own. 56 comments
Tuesday, December 1, 2009, 2 p.m.
President has links to energy
University of Missouri System President Gary Forsee has ties to companies that oppose cap-andtrade legislation but also to those that stand to benefit if it passes. 6 comments Higher Education Headlines
From Missouri Department of Higher Education
Nov. 30 – Dec. 4, 2009
School peps up students, Nov. 29
Voices: Top-notch program, Nov. 29
Tuition deal losing some lawmaker support, Nov. 30
WORK CONTINUES AT UNIVERSITY, Nov. 30
State, federal guidelines shaped Nixon's tuition freeze proposal, Nov. 30
Forsee reveals tuition decoupling of UM Campuses, Nov. 30
Pearce heads Education Committee, Dec. 1
Shields leaving?, Dec. 1
Pearce heads Education Committee, Dec. 1
President has links to energy, Dec. 1
Forsee’s letter surprised faculty, Dec. 1
Sen. Schaefer appointed vice chairman of Missouri Senate Appropriations
Committee, Dec. 2
John Darkow Cartoon, Dec. 2
Universities try to cover up rapes, report says, Dec. 3
Senate leader covers ethics, Sen. Pearce Jack Miles, Dec. 3
Obama Calls on Colleges to Take the Lead on Better Preparing People for Work,
Nixon freezes tuition for upcoming school year, Dec. 4
Kathryn Love Public Information Officer
Missouri Department of Higher Education
3515 Amazonas Drive
Jefferson City, MO 65109
Higher Education Clips of Potential Interest

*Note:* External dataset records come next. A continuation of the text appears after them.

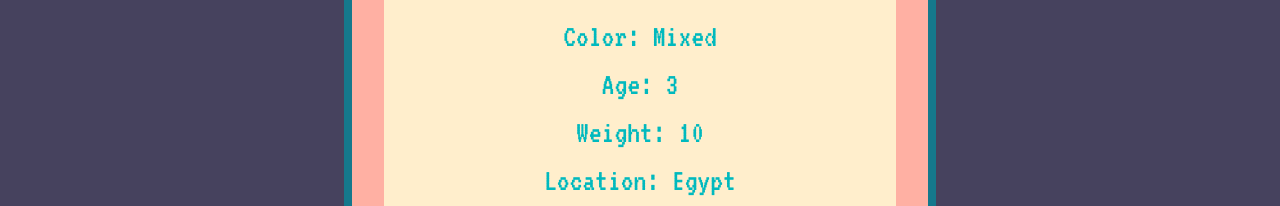
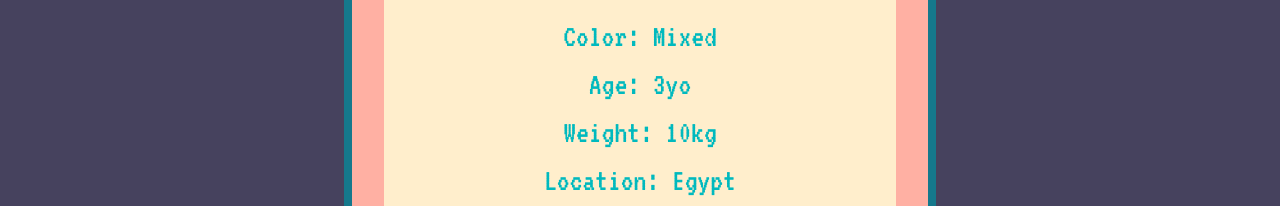
Before and after one commit to MeFay/CatWebsite, a React app: page /cat/1 in a window 1280 px wide. Shown: the part 725-931 px from the top of the page. Built offline with nearby package versions, Linux system fonts and the light colour scheme; the HTML template or start-up script is replaced by a standard one.

Commit message:
fixed traits

```diff
--- a/src/Pages/catPage/main.tsx
+++ b/src/Pages/catPage/main.tsx
@@ -40,10 +40,10 @@ export const MainSection = () => {
           <StyledTraits>
             <StyledP>Race: {cat.race}</StyledP>
             <StyledP>Color: {cat.color}</StyledP>
-            <StyledP>Age: {cat.age}</StyledP>
-            <StyledP>Weight: {cat.weight}</StyledP>
+            <StyledP>Age: {cat.age}yo</StyledP>
+            <StyledP>Weight: {cat.weight}kg</StyledP>
             <StyledP>Location: {cat.location}</StyledP>
-            <StyledP>Price: {cat.price} $</StyledP>
+            <StyledP>Price: {cat.price}$</StyledP>
           </StyledTraits>
           <StyledButton>Buy</StyledButton>
         </StyledWrapper>
```
Also changed, not shown: src/App.tsx (line endings or trailing spaces).
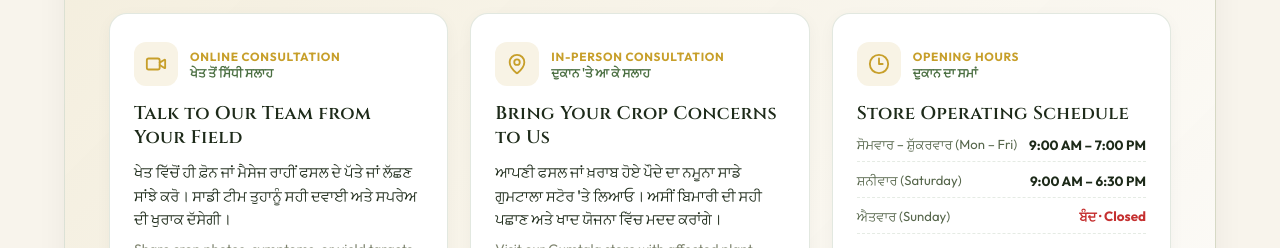
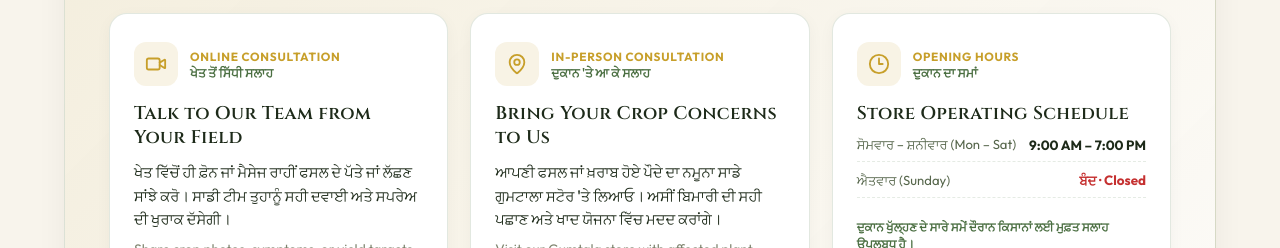
Before and after one commit to mahajanv44/babadeepsingh, a Next.js app: page /contact in a window 1280 px wide. Shown: the part 940-1188 px from the top of the page. Built offline with nearby package versions, Linux system fonts and the light colour scheme.

Commit message:
fix: update Saturday store hours and clean up component formatting

```diff
--- a/src/app/contact/ContactPageClient.tsx
+++ b/src/app/contact/ContactPageClient.tsx
@@ -199,13 +199,13 @@
               <h3>Store Operating Schedule</h3>
               <div className={styles.hoursSchedule}>
                 <div className={styles.scheduleRow}>
-                  <span>ਸੋਮਵਾਰ – ਸ਼ੁੱਕਰਵਾਰ (Mon – Fri)</span>
+                  <span>ਸੋਮਵਾਰ – ਸ਼ਨੀਵਾਰ (Mon – Sat)</span>
                   <strong>9:00 AM – 7:00 PM</strong>
                 </div>
-                <div className={styles.scheduleRow}>
+                {/* <div className={styles.scheduleRow}>
                   <span>ਸ਼ਨੀਵਾਰ (Saturday)</span>
                   <strong>9:00 AM – 6:30 PM</strong>
-                </div>
+                </div> */}
                 <div className={styles.scheduleRow}>
                   <span>ਐਤਵਾਰ (Sunday)</span>
                   <strong className={styles.closedText}>ਬੰਦ · Closed</strong>
--- a/src/components/ContactUs.tsx
+++ b/src/components/ContactUs.tsx
@@ -115,8 +115,8 @@
               <div className={styles.infoItem}>
                 <h4>Business Hours</h4>
                 <p>
-                  Monday - Friday: 9:00 AM - 7:00 PM<br />
-                  Saturday: 9:00 AM - 6:30 PM<br />
+                  Monday - Saturday: 9:00 AM - 7:00 PM<br />
+                  {/* Saturday: 9:00 AM - 6:30 PM<br /> */}
                   Sunday: Closed
                 </p>
               </div>
--- a/src/components/Navbar.tsx
+++ b/src/components/Navbar.tsx
@@ -66,8 +66,8 @@
     } else if (day === 6) {
       setStoreStatus({
         isOpen: true,
-        text: "Store Open Today · 9:00 AM – 6:30 PM",
-        punjabi: "ਸ਼ਨੀਵਾਰ: ਸਵੇਰੇ 9:00 ਵਜੇ ਤੋਂ ਸ਼ਾਮ 6:30 ਵਜੇ ਤੱਕ",
+        text: "Store Open Today · 9:00 AM – 7:00 PM",
+        punjabi: "ਸ਼ਨੀਵਾਰ: ਸਵੇਰੇ 9:00 ਵਜੇ ਤੋਂ ਸ਼ਾਮ 7:00 ਵਜੇ ਤੱਕ",
       });
     } else {
       setStoreStatus({
@@ -244,9 +244,8 @@
 
               {/* Status Badge */}
               <div
-                className={`${styles.drawerStatusRow} ${
-                  !storeStatus.isOpen ? styles.drawerStatusRowClosed : ""
-                }`}
+                className={`${styles.drawerStatusRow} ${!storeStatus.isOpen ? styles.drawerStatusRowClosed : ""
+                  }`}
               >
                 <span
                   className={
@@ -272,9 +271,8 @@
                       <Link
                         key={item.id}
                         href={item.href}
-                        className={`${styles.drawerNavLink} ${
-                          active ? styles.drawerNavLinkActive : ""
-                        }`}
+                        className={`${styles.drawerNavLink} ${active ? styles.drawerNavLinkActive : ""
+                          }`}
                         onClick={() => handleLinkClick(item.href)}
                       >
                         <div className={styles.drawerNavLeft}>
```
Also changed, not shown: src/components/CropCatalog.tsx (+5 -6 lines).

Ex-College Head Made $215K for Cost-Cutting Report (Associated Press via News Tribune)
The former president of Truman State University in Kirksville performed only one task in her year as its
consultant that earned her $215,000: She wrote a report on ways the university could cut costs and save
College Grads Face Record Debt and Unemployment
The Project on Student Debt has released a new report showing that college seniors who graduated in
2008 carried an average of $23,200 in student loan debt...even while unemployment climbed from an
already challenging 7.6 percent in the third quarter of 2008 to 10.6 percent in 2009. More...
UC Irvine Takes Video Games to the Next Level (The Los Angeles Times)
UC Irvine has long sought to be known for preeminence in fields such as engineering, medicine and
business. But now the university is embracing a new discipline: video games. More...
A New Look for the GRE
The Graduate Record Exam (GRE), the graduate school entrance test, will be revamped and slightly
lengthened in 2011 and graded on a new scale of 130 to 170. More...
College Students Embrace Expanding Role in Journalism (The Miami Herald)
Students at Florida's flagship university will soon take on a new role: community journalists. More...